How many lines below include the string "stores"? State the number alone.

═══ Data ═══

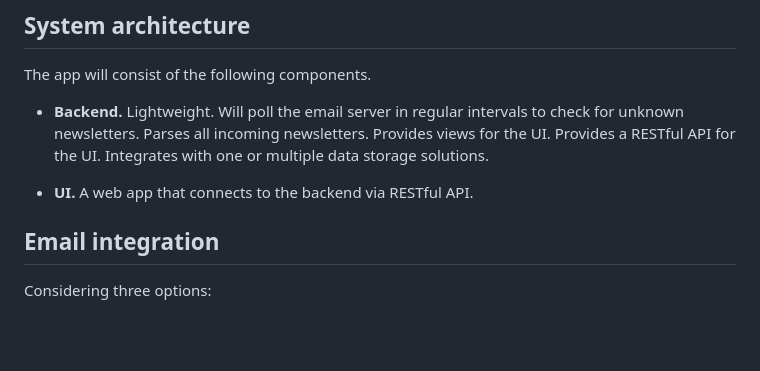
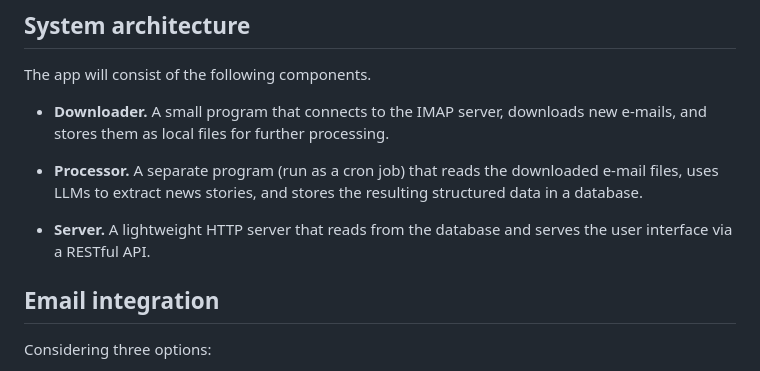
Before and after one commit to fxnn/news, a Markdown page: SKETCH.md, the part around the change. GitHub-like rendering; blank space fills up the shorter version.

Commit message:
docs: revise architecture to downloader, processor, server
Co-authored-by: aider (openai/openai/gpt-oss-120b) <aider@aider.chat>

```diff
--- a/SKETCH.md
+++ b/SKETCH.md
@@ -41,17 +41,18 @@
 
 The app will consist of the following components.
 
-* **Backend.**
-  Lightweight.
-  Will poll the email server in regular intervals to check for unknown
-  newsletters.
-  Parses all incoming newsletters.
-  Provides views for the UI.
-  Provides a RESTful API for the UI.
-  Integrates with one or multiple data storage solutions.
+* **Downloader.**
+  A small program that connects to the IMAP server, downloads new e‑mails,
+  and stores them as local files for further processing.
 
-* **UI.**
-  A web app that connects to the backend via RESTful API.
+* **Processor.**
+  A separate program (run as a cron job) that reads the downloaded e‑mail
+  files, uses LLMs to extract news stories, and stores the resulting
+  structured data in a database.
+
+* **Server.**
+  A lightweight HTTP server that reads from the database and serves the
+  user interface via a RESTful API.
 
 ## Email integration
 
```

═══

Task output. 2